Midlife Dimensions


Chat Room Sponsor

If you are a regular Chat Room Guest or regular Archives reader, consider sponsoring 1 Chat Room a month to help us keep our Chat Rooms active and Archives updated. Each session costs us $30 to host, edit, and post. We can't do it without your help. Thanks for caring.  Be A Chat Room Sponsor

We hope you've found our website to be helpful and encouraging. You can play a big part in the lives of others by supporting the upkeep of midlife.com, and our chat room, with a tax-deductible donation of any amount, big or small. Thank you for being a part of our team!

Choose your donation level:
SocialTwist Tell-a-Friend

Q. How do I avoid getting into relationships while my spouse is going through their midlife crisis?

A. That’s a very strategic question. When we are in pain, we tend to do desperate things. Adam and Eve started it and people have been doing it ever since. The best way I know to reign in our emotional needs is through well thought out decisions.


If you follow your emotional needs during this difficult time, it will be very hard on you.
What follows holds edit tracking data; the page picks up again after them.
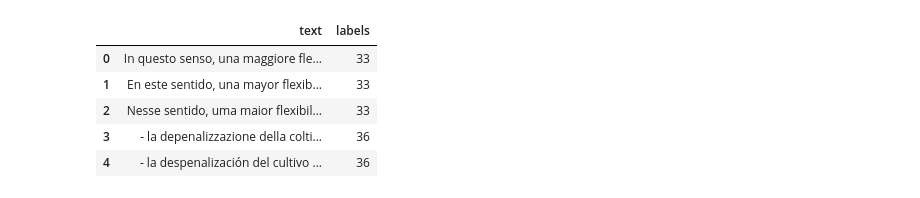
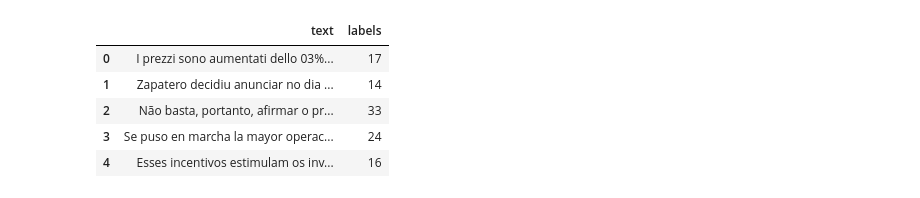
Before and after one commit to Kronostheus/Thesis, a Jupyter notebook: Notebooks/CLASS_BERT.ipynb, the cells around one changed output. Saved outputs shown, nothing was run; the diff lists cells and outputs as text; code cells hidden in the pictures.

```diff
--- a/Notebooks/CLASS_BERT.ipynb
+++ b/Notebooks/CLASS_BERT.ipynb
@@ -35,17 +43,17 @@ from simpletransformers.classification import ClassificationModel
 # %%
 le = LabelEncoder()
 # %%
-# train = pd.read_csv('drive/My Drive/data-class/train.csv', names=['text', 'Code', 'country'], header=0)
-train = pd.read_csv('drive/My Drive/data-class/train_translated.csv', names=['text', 'Code'], header=0)
-# train['tmp'] = train.Code.apply(lambda x: int(x) // 100)
-# train["labels"] = le.fit_transform(train.tmp)
-train["labels"] = le.fit_transform(train.Code)
+#train = pd.read_csv('drive/My Drive/data-class/train.csv', names=['text', 'Code', 'country'], header=0)
+train = pd.read_csv('drive/My Drive/data-class/train_combinations.csv', names=['text', 'Code'], header=0)
+le.fit(train.Code)
+train["labels"] = le.transform(train.Code)
+train = train.sample(frac=1, random_state=42).reset_index()
 train_df = train[["text", "labels"]]
 train_df.head(5)
 # %% [output]
 |  | text | labels |
-| 0 | In questo senso, una maggiore fle... | 33 |
-| 1 | En este sentido, una mayor flexib... | 33 |
-| 2 | Nesse sentido, uma maior flexibil... | 33 |
-| 3 | - la depenalizzazione della colti... | 36 |
-| 4 | - la despenalización del cultivo ... | 36 |
+| 0 | I prezzi sono aumentati dello 03%... | 17 |
+| 1 | Zapatero decidiu anunciar no dia ... | 14 |
+| 2 | Não basta, portanto, afirmar o pr... | 33 |
+| 3 | Se puso en marcha la mayor operac... | 24 |
+| 4 | Esses incentivos estimulam os inv... | 16 |
```
Also changed, not shown: parts of 23 cells of this notebook, 4 other files.
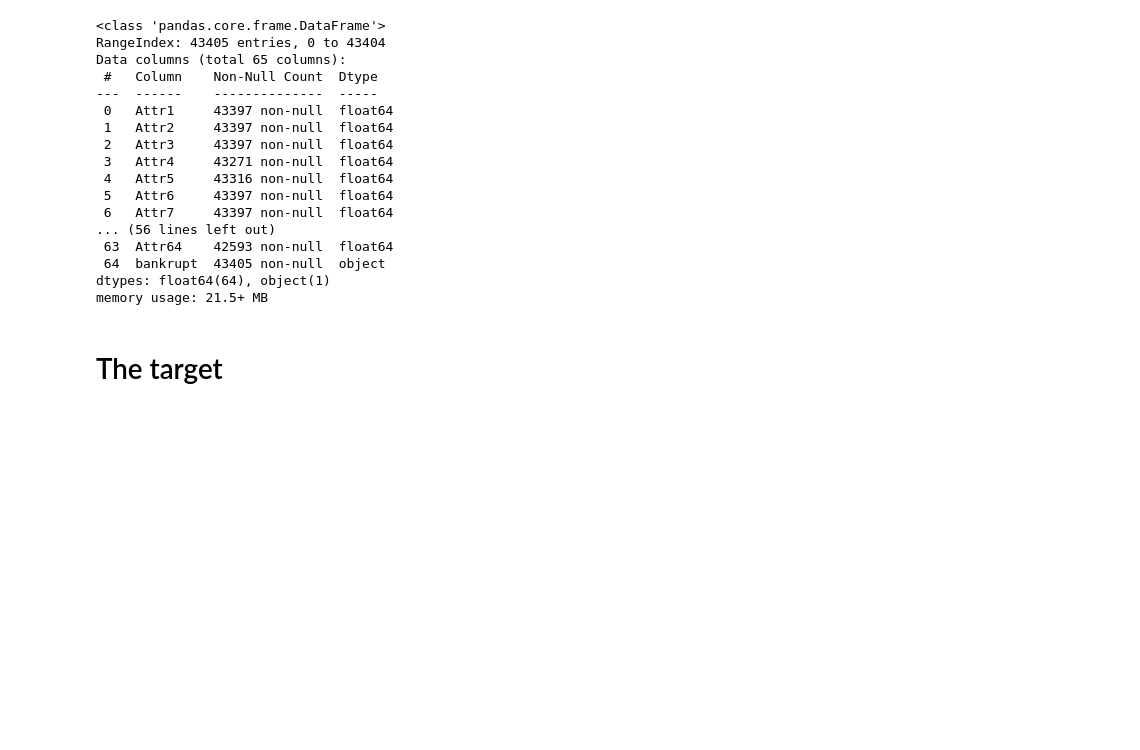
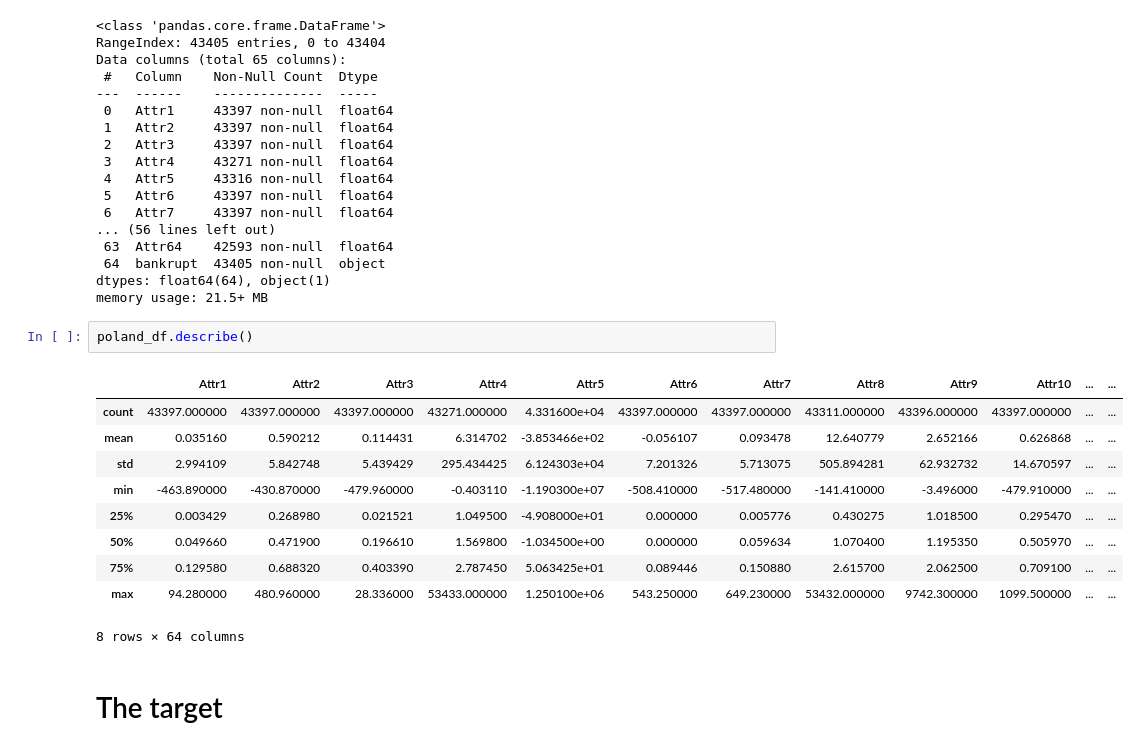
Before and after one commit to kalasamuel/CompanyBankruptcyML, a Jupyter notebook: EDA.ipynb, the cells around one changed output. Saved outputs shown, nothing was run; the diff lists cells and outputs as text; blank space fills up the shorter version.

```diff
--- a/EDA.ipynb
+++ b/EDA.ipynb
@@ -44,6 +48,19 @@ Data columns (total 65 columns):
  64  bankrupt  43405 non-null  object
 dtypes: float64(64), object(1)
 memory usage: 21.5+ MB
+# %%
+poland_df.describe()
+# %% [output]
+|  | Attr1 | Attr2 | Attr3 | Attr4 | Attr5 | Attr6 | Attr7 | Attr8 | Attr9 | Attr10 | ... | ... |
+| count | 43397.000000 | 43397.000000 | 43397.000000 | 43271.000000 | 4.331600e+04 | 43397.000000 | 43397.000000 | 43311.000000 | 43396.000000 | 43397.000000 | ... | ... |
+| mean | 0.035160 | 0.590212 | 0.114431 | 6.314702 | -3.853466e+02 | -0.056107 | 0.093478 | 12.640779 | 2.652166 | 0.626868 | ... | ... |
+| std | 2.994109 | 5.842748 | 5.439429 | 295.434425 | 6.124303e+04 | 7.201326 | 5.713075 | 505.894281 | 62.932732 | 14.670597 | ... | ... |
+| min | -463.890000 | -430.870000 | -479.960000 | -0.403110 | -1.190300e+07 | -508.410000 | -517.480000 | -141.410000 | -3.496000 | -479.910000 | ... | ... |
+| 25% | 0.003429 | 0.268980 | 0.021521 | 1.049500 | -4.908000e+01 | 0.000000 | 0.005776 | 0.430275 | 1.018500 | 0.295470 | ... | ... |
+| 50% | 0.049660 | 0.471900 | 0.196610 | 1.569800 | -1.034500e+00 | 0.000000 | 0.059634 | 1.070400 | 1.195350 | 0.505970 | ... | ... |
+| 75% | 0.129580 | 0.688320 | 0.403390 | 2.787450 | 5.063425e+01 | 0.089446 | 0.150880 | 2.615700 | 2.062500 | 0.709100 | ... | ... |
+| max | 94.280000 | 480.960000 | 28.336000 | 53433.000000 | 1.250100e+06 | 543.250000 | 649.230000 | 53432.000000 | 9742.300000 | 1099.500000 | ... | ... |
+8 rows × 64 columns
 # %% [markdown]
 # The target
 # %%
```
Also changed, not shown: parts of 10 cells of this notebook, 1 other file.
If you decide what your convictions are and set up boundaries and deadlines to help you succeed in your decisions, you will discover a new strength and resolve that seemed to not be there ahead of time.


Jesus "felt bad" about going to the cross. He even sweated blood because of the stress but He had already decided He was going to finish which gave Him the strength to stay on track.


I encourage you to deliberately set goals for yourselves in your personal growth and relationship decisions to help guide you through the dark valleys.


Q. Can you provide an example of a goal that you're talking about? I sure could use some right now.



A. Examples of goals that apply to tough relationship situations are:

  1. I will consider myself married because I made a lifetime commitment. I will, therefore, not date, spend time with members of the opposite sex alone, or become vulnerable to someone of the opposite gender.
  2. I will not reevaluate this conviction until my divorce has been final for 1 year (although I hope this never happens)
  3. I will develop a circle of same sex friends so we can support each other in the current state of our life.
  4. I will do something every week that helps me grow stronger as a person.


Living without a relationship is like going on a crash diet, we aren't comfortable yet and to be successful we need to find out how to deal with people all over again. It starts with reading books and practicing skills again. Pam and I have written two books for singles (“Single Men are Like Waffles, Single Women are Like Spaghetti”, and “The 10 Best Decisions a Single Can Make”) that teach these skills. Our book, “The Marriage Code” is strong on interaction skills (especially non-verbal communication).